* _Directions_:
Copy each line below in which the string "json" occurs.
☆ ☆ ☆ ☆ ☆
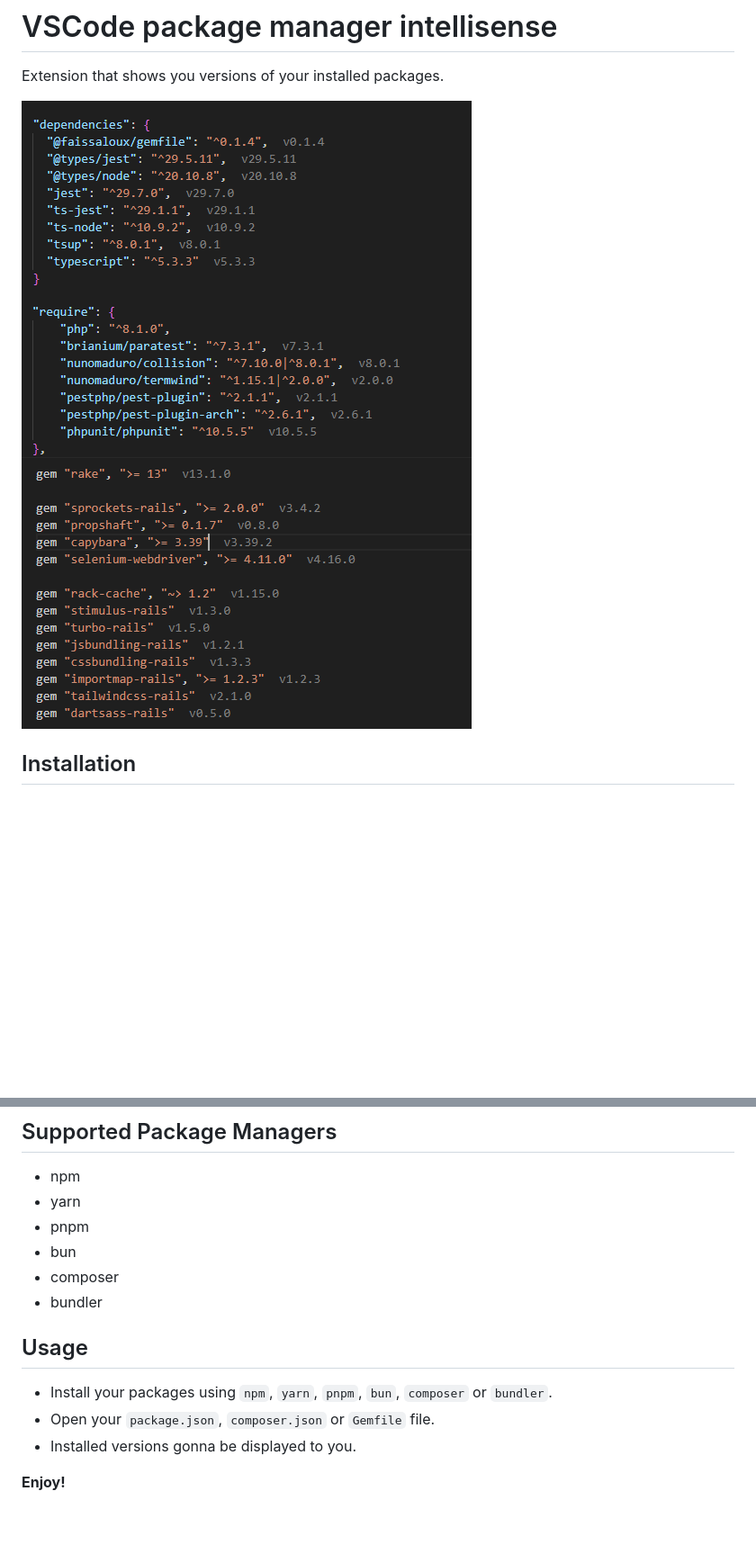
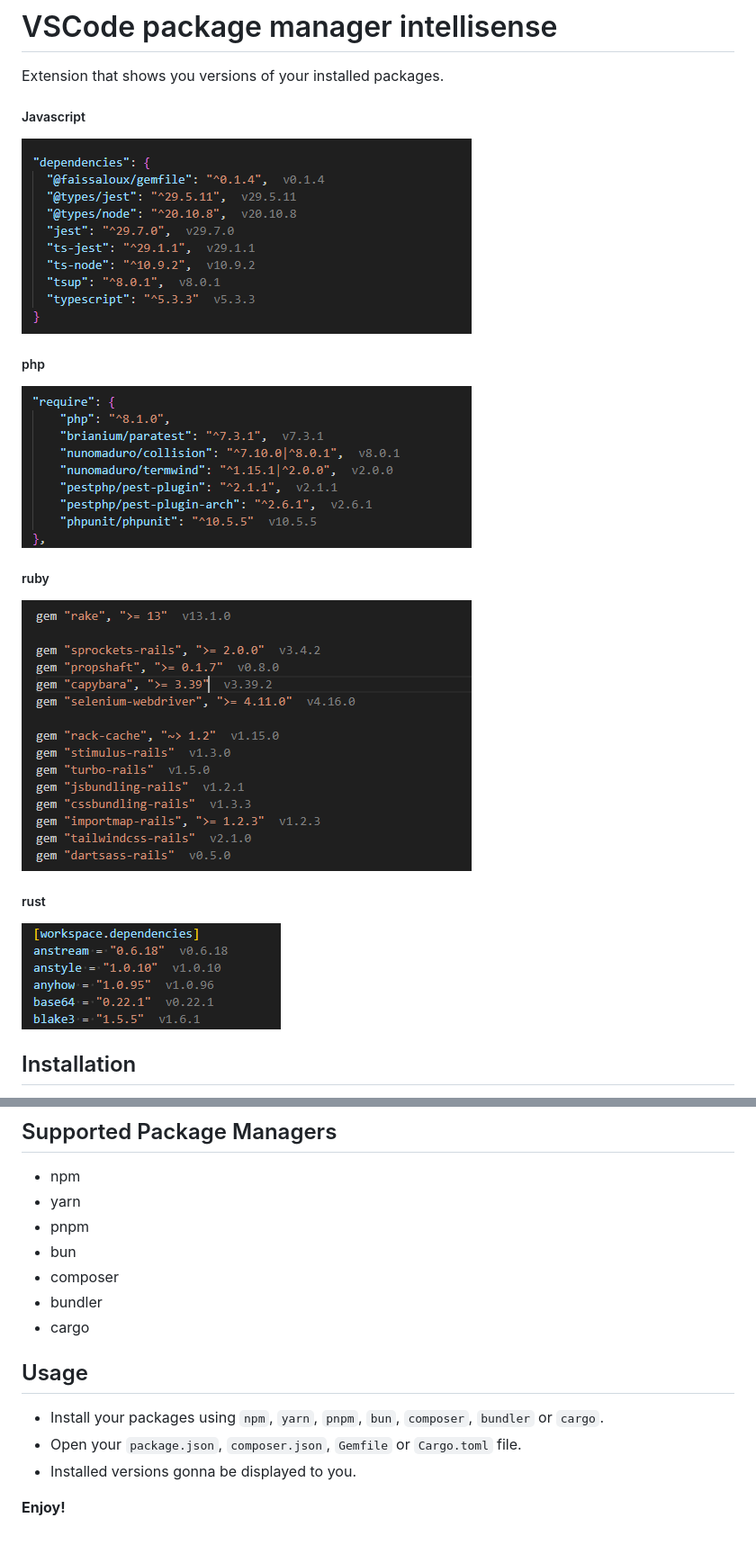
Before and after one commit to faissaloux/vscode-package-manager-intellisense, a Markdown page: README.md, 2 parts joined by grey strips. Shown at 90% size. GitHub-like rendering; pictures changed too: images/rust-packages-installed-versions.png (added); blank space fills up the shorter version.

Commit message:
cargo documentation

```diff
--- a/README.md
+++ b/README.md
@@ -2,10 +2,17 @@
 
 Extension that shows you versions of your installed packages.
 
+##### Javascript
+![hint](images/node-packages-installed-versions.png)
 
-![hint](images/node-packages-installed-versions.png)
+##### php
 ![hint](images/php-packages-installed-versions.png)
+
+##### ruby
 ![hint](images/ruby-packages-installed-versions.png)
+
+##### rust
+![hint](images/rust-packages-installed-versions.png)
 
 ## Installation
 - Open VS Code and click on Extensions Icon in the Activity Bar.
@@ -19,10 +26,11 @@ Extension that shows you versions of your installed packages.
 - bun
 - composer
 - bundler
+- cargo
 
 ## Usage
-- Install your packages using `npm`, `yarn`, `pnpm`, `bun`, `composer` or `bundler`.
-- Open your `package.json`, `composer.json` or `Gemfile` file.
+- Install your packages using `npm`, `yarn`, `pnpm`, `bun`, `composer`, `bundler` or `cargo`.
+- Open your `package.json`, `composer.json`, `Gemfile` or `Cargo.toml` file.
 - Installed versions gonna be displayed to you.
 
 **Enjoy!**
```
☆ ☆ ☆ ☆ ☆
* _Solution to the problem_:
-- Open your `package.json`, `composer.json` or `Gemfile` file.
+- Open your `package.json`, `composer.json`, `Gemfile` or `Cargo.toml` file.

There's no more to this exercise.